Instructions for the task:
Only the text of the entries below should be returned, exactly as given, without pictures.

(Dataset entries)
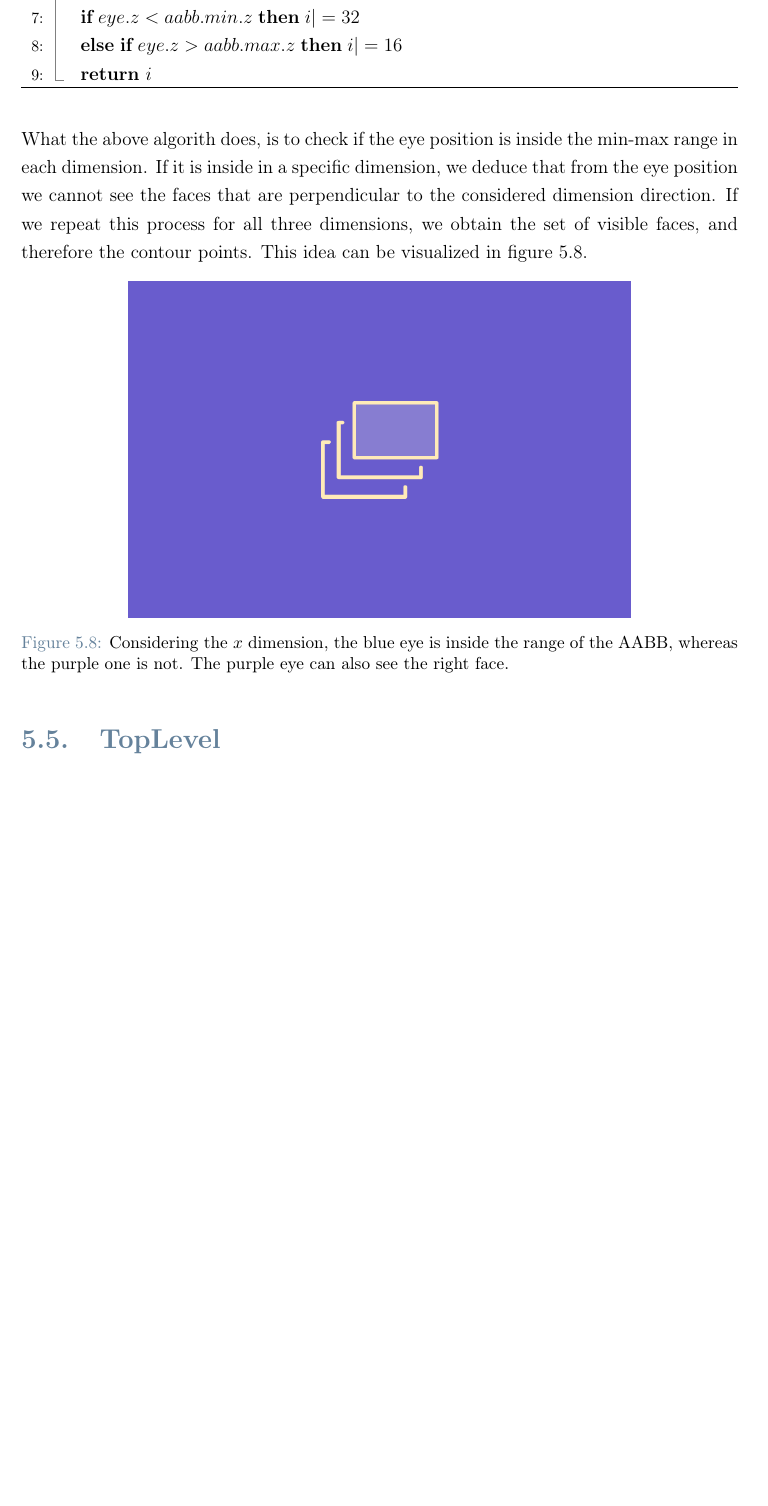
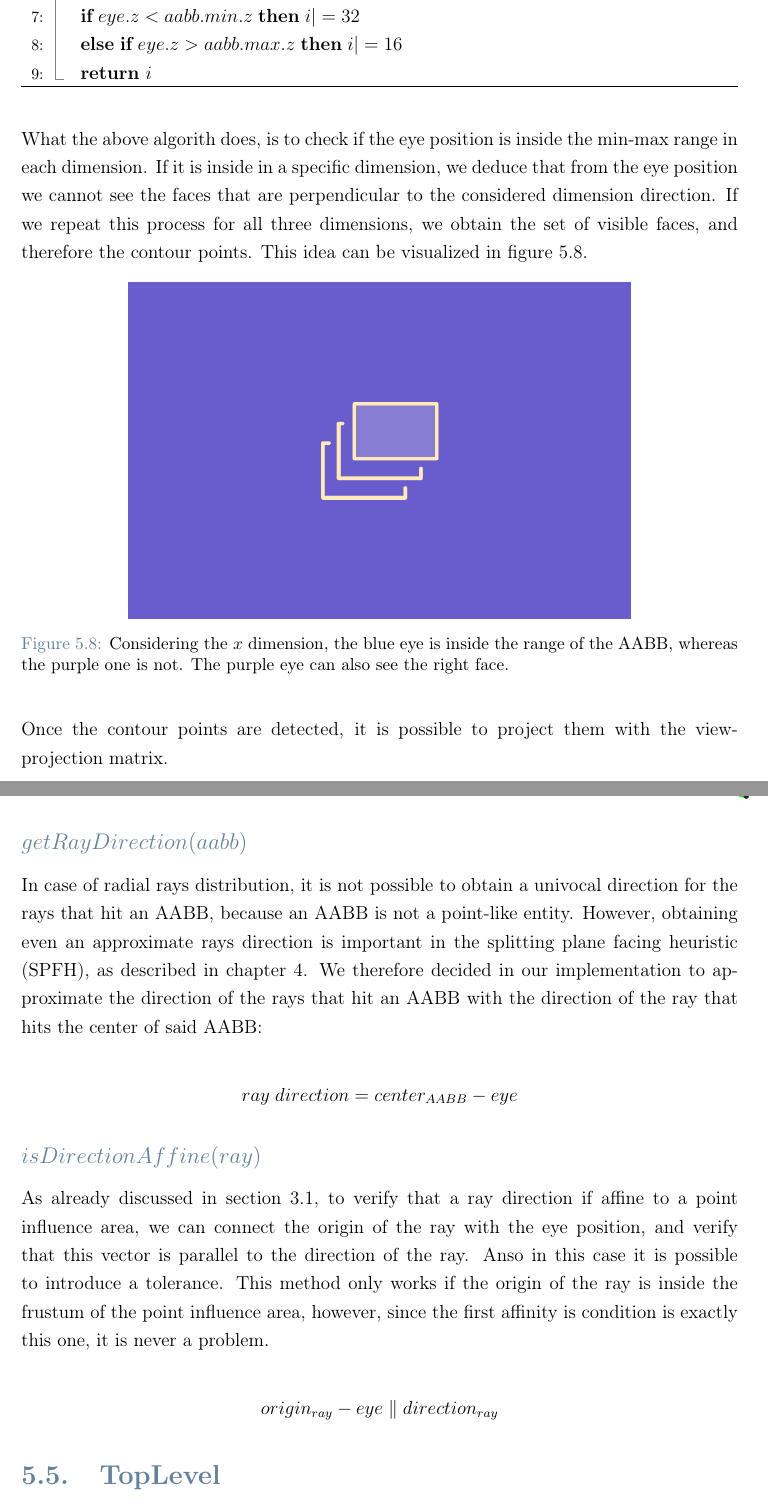
Before and after one commit to Lapo9/Ray-Distribution-Aware-Heuristics-for-BVHs-Construction-in-Ray-Tracing, a LaTeX thesis (Thesis/Thesis.tex): part of page 86 of 116 before the commit and two parts of pages 86 and 87 of 116 after it, the two joined at a grey line, cut so that both start at the same text, the shorter picture padded with empty space. Compiled offline with pdfLaTeX.

Commit message:
Finished point influence area implementation section

```diff
--- a/Thesis/Thesis.tex
+++ b/Thesis/Thesis.tex
@@ -1692,6 +1692,18 @@ What the above algorith does, is to check if the eye position is inside the min-
 	\caption{Considering the $x$ dimension, the blue eye is inside the range of the AABB, whereas the purple one is not. The purple eye can also see the right face.}
 	\label{fig:visible_faces_from_eye}
 \end{figure}
+
+Once the contour points are detected, it is possible to project them with the view-projection matrix.
+
+\subsection*{$getRayDirection(aabb)$}
+In case of radial rays distribution, it is not possible to obtain a univocal direction for the rays that hit an AABB, because an AABB is not a point-like entity. However, obtaining even an approximate rays direction is important in the splitting plane facing heuristic (SPFH), as described in chapter \ref{ch:splitting_plane_facing_heuristic}. We therefore decided in our implementation to approximate the direction of the rays that hit an AABB with the direction of the ray that hits the center of said AABB:
+
+$$ray\; direction = center_{AABB} - eye$$
+
+\subsection*{$isDirectionAffine(ray)$}
+As already discussed in section \ref{sec:ray_influence_area_affinity}, to verify that a ray direction if affine to a point influence area, we can connect the origin of the ray with the eye position, and verify that this vector is parallel to the direction of the ray. Anso in this case it is possible to introduce a tolerance. This method only works if the origin of the ray is inside the frustum of the point influence area, however, since the first affinity is condition is exactly this one, it is never a problem.
+
+$$origin_{ray} - eye \parallel direction_{ray}$$
 
 \section{TopLevel} \label{sec:top_level}
 \subsection{AABBs for OBBs} \label{ssec:top_level_aabbs}
```
Also changed, not shown: Thesis/Thesis.pdf, Thesis/Thesis.tex (7 more changed lines), 2 other files.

Exercise answer:
Before and after one commit to Lapo9/Ray-Distribution-Aware-Heuristics-for-BVHs-Construction-in-Ray-Tracing, a LaTeX thesis (Thesis/Thesis.tex): part of page 86 of 116 before the commit and two parts of pages 86 and 87 of 116 after it, the two joined at a grey line, cut so that both start at the same text, the shorter picture padded with empty space. Compiled offline with pdfLaTeX.

Commit message:
Finished point influence area implementation section

```diff
--- a/Thesis/Thesis.tex
+++ b/Thesis/Thesis.tex
@@ -1692,6 +1692,18 @@ What the above algorith does, is to check if the eye position is inside the min-
 	\caption{Considering the $x$ dimension, the blue eye is inside the range of the AABB, whereas the purple one is not. The purple eye can also see the right face.}
 	\label{fig:visible_faces_from_eye}
 \end{figure}
+
+Once the contour points are detected, it is possible to project them with the view-projection matrix.
+
+\subsection*{$getRayDirection(aabb)$}
+In case of radial rays distribution, it is not possible to obtain a univocal direction for the rays that hit an AABB, because an AABB is not a point-like entity. However, obtaining even an approximate rays direction is important in the splitting plane facing heuristic (SPFH), as described in chapter \ref{ch:splitting_plane_facing_heuristic}. We therefore decided in our implementation to approximate the direction of the rays that hit an AABB with the direction of the ray that hits the center of said AABB:
+
+$$ray\; direction = center_{AABB} - eye$$
+
+\subsection*{$isDirectionAffine(ray)$}
+As already discussed in section \ref{sec:ray_influence_area_affinity}, to verify that a ray direction if affine to a point influence area, we can connect the origin of the ray with the eye position, and verify that this vector is parallel to the direction of the ray. Anso in this case it is possible to introduce a tolerance. This method only works if the origin of the ray is inside the frustum of the point influence area, however, since the first affinity is condition is exactly this one, it is never a problem.
+
+$$origin_{ray} - eye \parallel direction_{ray}$$
 
 \section{TopLevel} \label{sec:top_level}
 \subsection{AABBs for OBBs} \label{ssec:top_level_aabbs}
```
Also changed, not shown: Thesis/Thesis.pdf, Thesis/Thesis.tex (7 more changed lines), 2 other files.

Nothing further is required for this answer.